So I write some facts about the capital, history, famous products, and must sees in Dijon.
Then we are here.

After our delicious dinner at the hostel, the group has a big dance party and mini-talant show. We are not much of a talented bunch, so we spent most of our time dancing. I never leave Julia’s side the entire night. In fact, I find it surprising that the few days I thought she was kind of an annoying
Yes, I am 5 years-old.
person, and I figured I was not going to be very good friends. Here we are, closer than most people on this trip. I realize just how much I am going to miss her.

We leave the dance party earlier and head back to the room. There is some stale air in the atmosphere, since there are quite a few girls with a looming threat ti be sent home early because of alcohol on this trip. But not me, Julia, and Vicki, and we head back to the room and plan to pull an all-nighter.

Then we pass out.

The next morning, I am the first one downstairs. The first one awake and ready with my bags packed and at the door. I do not know the exact moment that my host Dad is coming to pick me up, so I think it best that I be prepared for anything. I quickly eat breakfast alone and then head to the door. A part of me hopes he comes early so I do not have to say goodbye, something I always hate to do.

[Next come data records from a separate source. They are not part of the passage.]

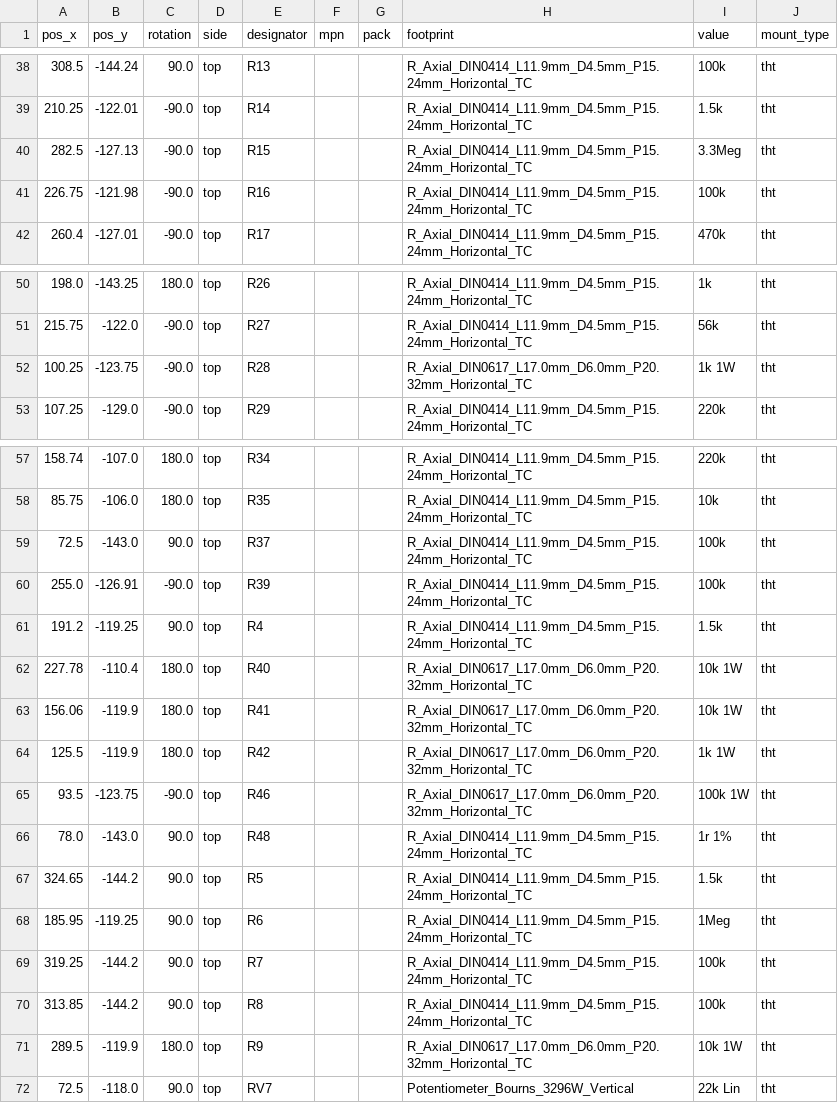
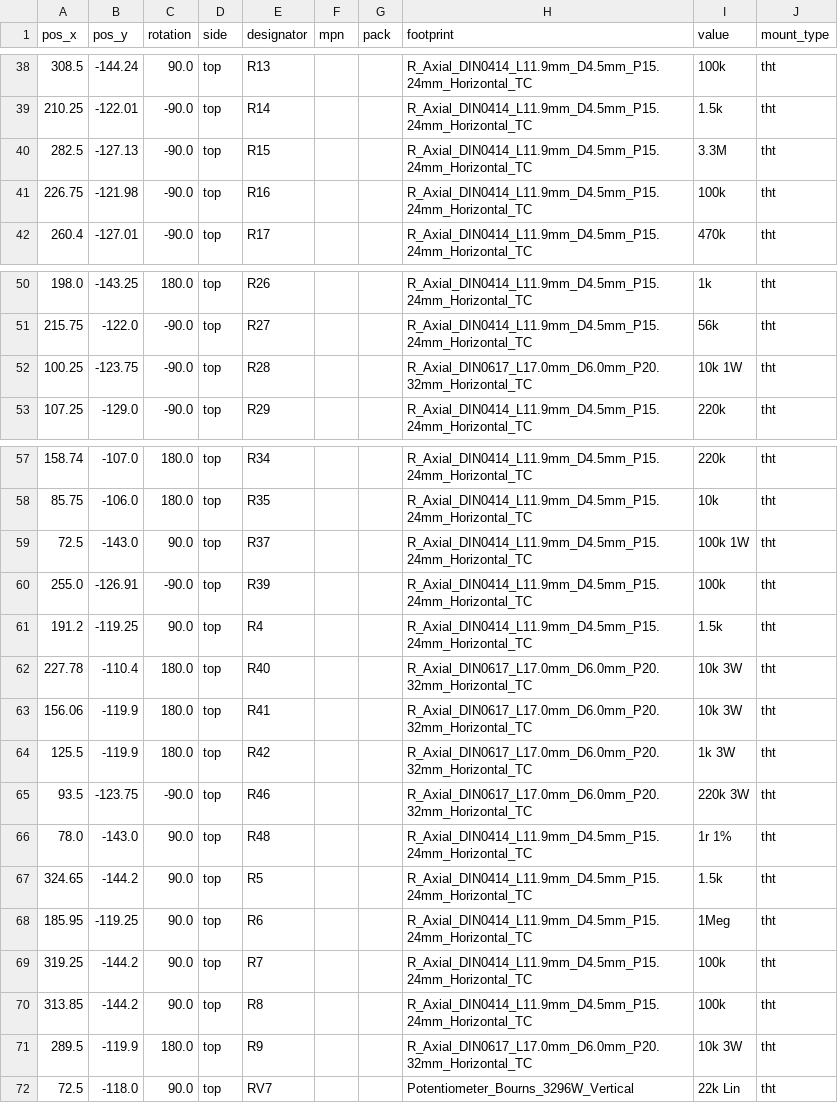
Before and after one commit to robinbowes/PrincetonReverbUpdate, a CSV file: gerbers/PCBWay_positions.csv, drawn as a sheet; only a part is shown, gaps mark what is left out; the diff covers the shown part only.

```diff
--- a/gerbers/PCBWay_positions.csv
+++ b/gerbers/PCBWay_positions.csv
@@ -39,3 +39,3 @@
 210.25,-122.01,-90.0,top,R14,,,R_Axial_DIN0414_L11.9mm_D4.5mm_P15.24mm_Horizontal_TC,1.5k,tht
-282.5,-127.13,-90.0,top,R15,,,R_Axial_DIN0414_L11.9mm_D4.5mm_P15.24mm_Horizontal_TC,3.3Meg,tht
+282.5,-127.13,-90.0,top,R15,,,R_Axial_DIN0414_L11.9mm_D4.5mm_P15.24mm_Horizontal_TC,3.3M,tht
 226.75,-121.98,-90.0,top,R16,,,R_Axial_DIN0414_L11.9mm_D4.5mm_P15.24mm_Horizontal_TC,100k,tht
@@ -51,3 +51,3 @@
 215.75,-122.0,-90.0,top,R27,,,R_Axial_DIN0414_L11.9mm_D4.5mm_P15.24mm_Horizontal_TC,56k,tht
-100.25,-123.75,-90.0,top,R28,,,R_Axial_DIN0617_L17.0mm_D6.0mm_P20.32mm_Horizontal_TC,1k 1W,tht
+100.25,-123.75,-90.0,top,R28,,,R_Axial_DIN0617_L17.0mm_D6.0mm_P20.32mm_Horizontal_TC,10k 1W,tht
 107.25,-129.0,-90.0,top,R29,,,R_Axial_DIN0414_L11.9mm_D4.5mm_P15.24mm_Horizontal_TC,220k,tht
@@ -58,9 +58,9 @@
 85.75,-106.0,180.0,top,R35,,,R_Axial_DIN0414_L11.9mm_D4.5mm_P15.24mm_Horizontal_TC,10k,tht
-72.5,-143.0,90.0,top,R37,,,R_Axial_DIN0414_L11.9mm_D4.5mm_P15.24mm_Horizontal_TC,100k,tht
+72.5,-143.0,90.0,top,R37,,,R_Axial_DIN0414_L11.9mm_D4.5mm_P15.24mm_Horizontal_TC,100k 1W,tht
 255.0,-126.91,-90.0,top,R39,,,R_Axial_DIN0414_L11.9mm_D4.5mm_P15.24mm_Horizontal_TC,100k,tht
 191.2,-119.25,90.0,top,R4,,,R_Axial_DIN0414_L11.9mm_D4.5mm_P15.24mm_Horizontal_TC,1.5k,tht
-227.78,-110.4,180.0,top,R40,,,R_Axial_DIN0617_L17.0mm_D6.0mm_P20.32mm_Horizontal_TC,10k 1W,tht
-156.06,-119.9,180.0,top,R41,,,R_Axial_DIN0617_L17.0mm_D6.0mm_P20.32mm_Horizontal_TC,10k 1W,tht
-125.5,-119.9,180.0,top,R42,,,R_Axial_DIN0617_L17.0mm_D6.0mm_P20.32mm_Horizontal_TC,1k 1W,tht
-93.5,-123.75,-90.0,top,R46,,,R_Axial_DIN0617_L17.0mm_D6.0mm_P20.32mm_Horizontal_TC,100k 1W,tht
+227.78,-110.4,180.0,top,R40,,,R_Axial_DIN0617_L17.0mm_D6.0mm_P20.32mm_Horizontal_TC,10k 3W,tht
+156.06,-119.9,180.0,top,R41,,,R_Axial_DIN0617_L17.0mm_D6.0mm_P20.32mm_Horizontal_TC,10k 3W,tht
+125.5,-119.9,180.0,top,R42,,,R_Axial_DIN0617_L17.0mm_D6.0mm_P20.32mm_Horizontal_TC,1k 3W,tht
+93.5,-123.75,-90.0,top,R46,,,R_Axial_DIN0617_L17.0mm_D6.0mm_P20.32mm_Horizontal_TC,220k 3W,tht
 78.0,-143.0,90.0,top,R48,,,R_Axial_DIN0414_L11.9mm_D4.5mm_P15.24mm_Horizontal_TC,1r 1%,tht
@@ -70,3 +70,3 @@
 313.85,-144.2,90.0,top,R8,,,R_Axial_DIN0414_L11.9mm_D4.5mm_P15.24mm_Horizontal_TC,100k,tht
-289.5,-119.9,180.0,top,R9,,,R_Axial_DIN0617_L17.0mm_D6.0mm_P20.32mm_Horizontal_TC,10k 1W,tht
+289.5,-119.9,180.0,top,R9,,,R_Axial_DIN0617_L17.0mm_D6.0mm_P20.32mm_Horizontal_TC,10k 3W,tht
 72.5,-118.0,90.0,top,RV7,,,Potentiometer_Bourns_3296W_Vertical,22k Lin,tht
```
Also changed, not shown: 16 edited cells elsewhere in this file, gerbers/PCBWay_bom.csv, 13 other files.
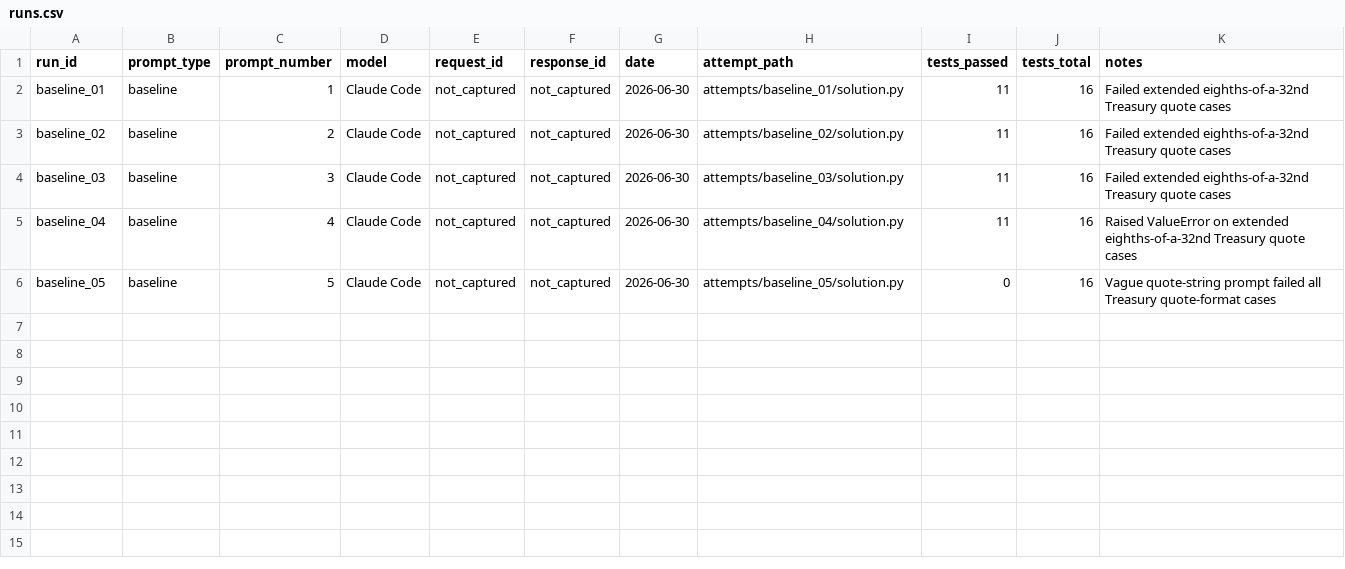
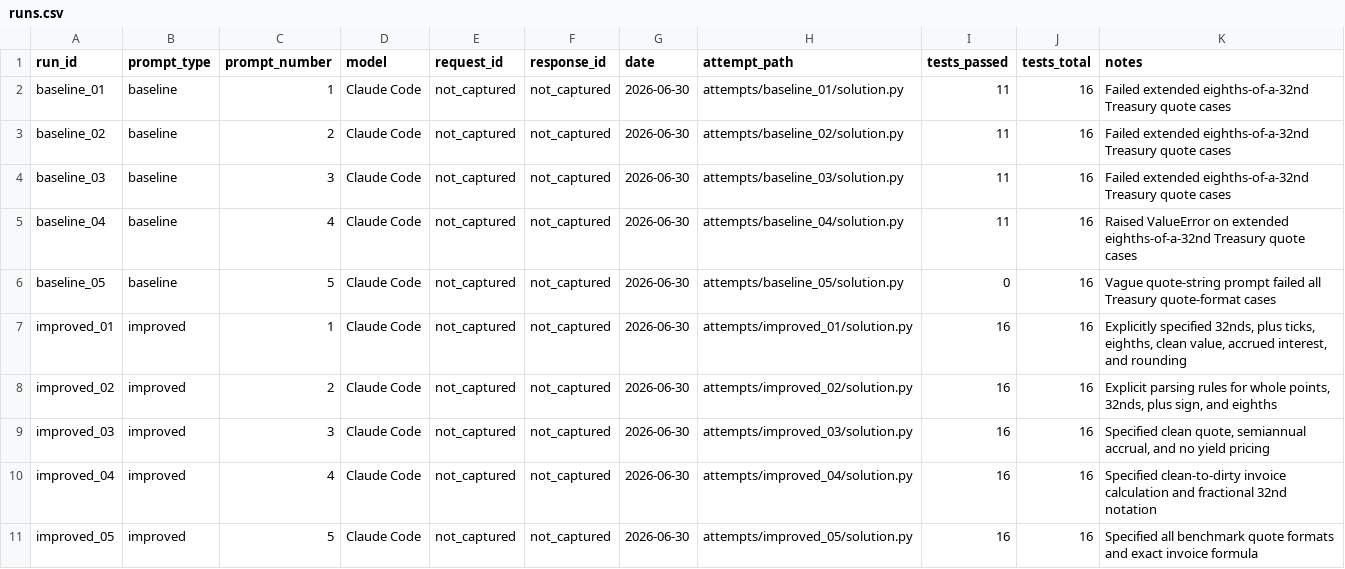
Before and after one commit to Noctivar/llm-bond-invoice-benchmark, a CSV file: metadata/runs.csv, drawn as a sheet.

Commit message:
Add improved prompt attempts and successful results

```diff
--- a/metadata/runs.csv
+++ b/metadata/runs.csv
@@ -6 +6,6 @@ baseline_04,baseline,4,Claude Code,not_captured,not_captured,2026-06-30,attempts
 baseline_05,baseline,5,Claude Code,not_captured,not_captured,2026-06-30,attempts/baseline_05/solution.py,0,16,"Vague quote-string prompt failed all Treasury quote-format cases"
+improved_01,improved,1,Claude Code,not_captured,not_captured,2026-06-30,attempts/improved_01/solution.py,16,16,"Explicitly specified 32nds, plus ticks, eighths, clean value, accrued interest, and rounding"
+improved_02,improved,2,Claude Code,not_captured,not_captured,2026-06-30,attempts/improved_02/solution.py,16,16,"Explicit parsing rules for whole points, 32nds, plus sign, and eighths"
+improved_03,improved,3,Claude Code,not_captured,not_captured,2026-06-30,attempts/improved_03/solution.py,16,16,"Specified clean quote, semiannual accrual, and no yield pricing"
+improved_04,improved,4,Claude Code,not_captured,not_captured,2026-06-30,attempts/improved_04/solution.py,16,16,"Specified clean-to-dirty invoice calculation and fractional 32nd notation"
+improved_05,improved,5,Claude Code,not_captured,not_captured,2026-06-30,attempts/improved_05/solution.py,16,16,"Specified all benchmark quote formats and exact invoice formula"
```
Also changed, not shown: 11 other files.
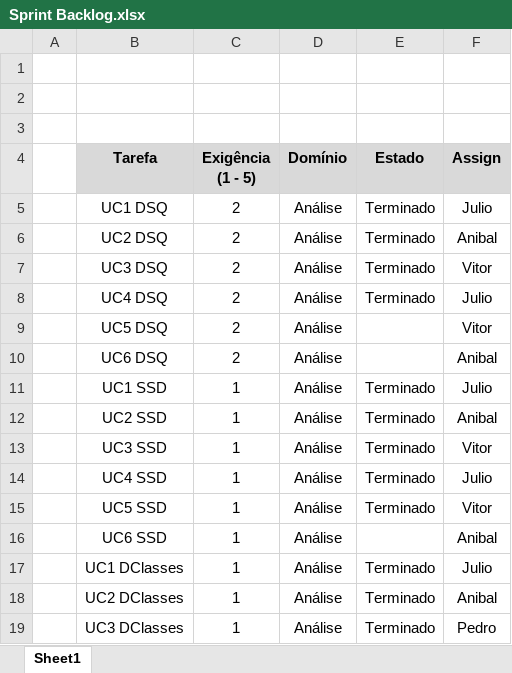
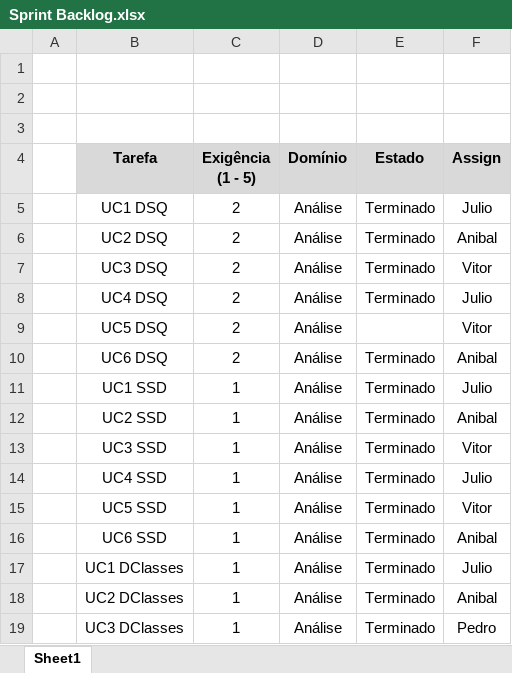
Before and after one commit to pedro-miguez/upskill_java1_labprg_grupo3, an Excel workbook: Sprint 2/Sprint Backlog.xlsx, sheet Sheet1, drawn as a sheet; only a part is shown; values as stored, in another font and other column widths than the file's, no borders; the diff names each change by its address in the sheet, - before the commit and + after, or states it on an @@ line.

Commit message:
Update Sprint Backlog.xlsx
update

```diff
--- a/Sprint 2/Sprint Backlog.xlsx (sheet Sheet1)
+++ b/Sprint 2/Sprint Backlog.xlsx (sheet Sheet1)
-E10 (Estado): (empty)
+E10 (Estado): Terminado
-E16 (Estado): (empty)
+E16 (Estado): Terminado
```
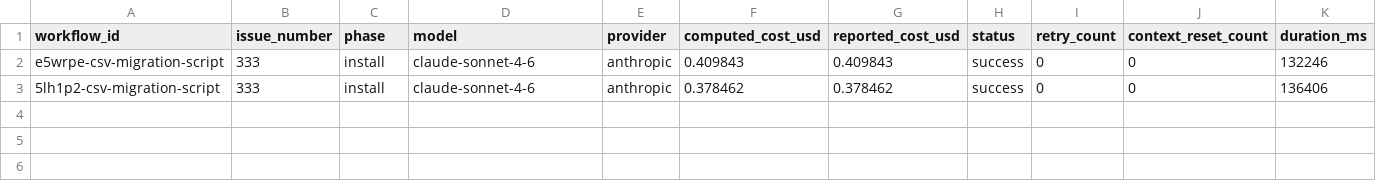
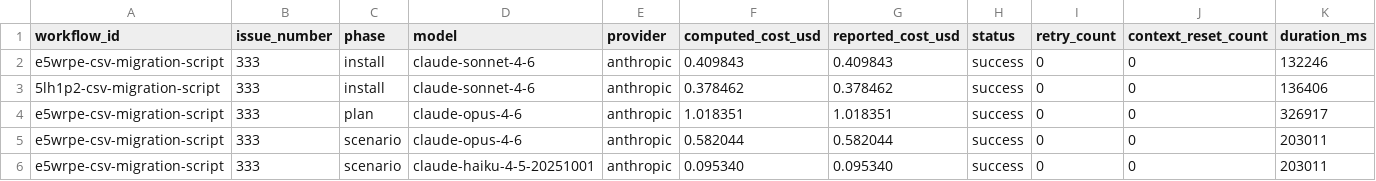
Before and after one commit to paysdoc/AI_Dev_Workflow, a CSV file: projects/AI_Dev_Workflow/333-csv-migration-script-upload-historical-cost-data-t.csv, drawn as a sheet; only a part is shown; rows hold the shown columns only; the diff names each change by its address in the sheet, - before the commit and + after, or states it on an @@ line.

```diff
--- a/projects/AI_Dev_Workflow/333-csv-migration-script-upload-historical-cost-data-t.csv
+++ b/projects/AI_Dev_Workflow/333-csv-migration-script-upload-historical-cost-data-t.csv
+row 4: e5wrpe-csv-migration-script | 333 | plan | claude-opus-4-6 | anthropic | 1.018351 | 1.018351 | success | 0 | 0 | 326917
+row 5: e5wrpe-csv-migration-script | 333 | scenario | claude-opus-4-6 | anthropic | 0.582044 | 0.582044 | success | 0 | 0 | 203011
+row 6: e5wrpe-csv-migration-script | 333 | scenario | claude-haiku-4-5-20251001 | anthropic | 0.095340 | 0.095340 | success | 0 | 0 | 203011
```
Also changed, not shown: projects/AI_Dev_Workflow/total-cost.csv.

But Julia and Vicki and everyone makes their way down for breakfast, eats, and then comes to talk with me. I am still here, but 8 is fast approaching.

It is time to leave for the group, and I can not escape the inevitable goodbye.

I do not cry, because I know in my heart I am going to see these people again. At least the people I want to see again, Julia, Brittany, Vicki, Page, and Christina. But I hate it nonetheless, because goodbye is goodbye. I am not going to wake up and eat breakfast with these people tomorrow like I have for the past 2 weeks. Is this a indicator for what is to come?

I hope not.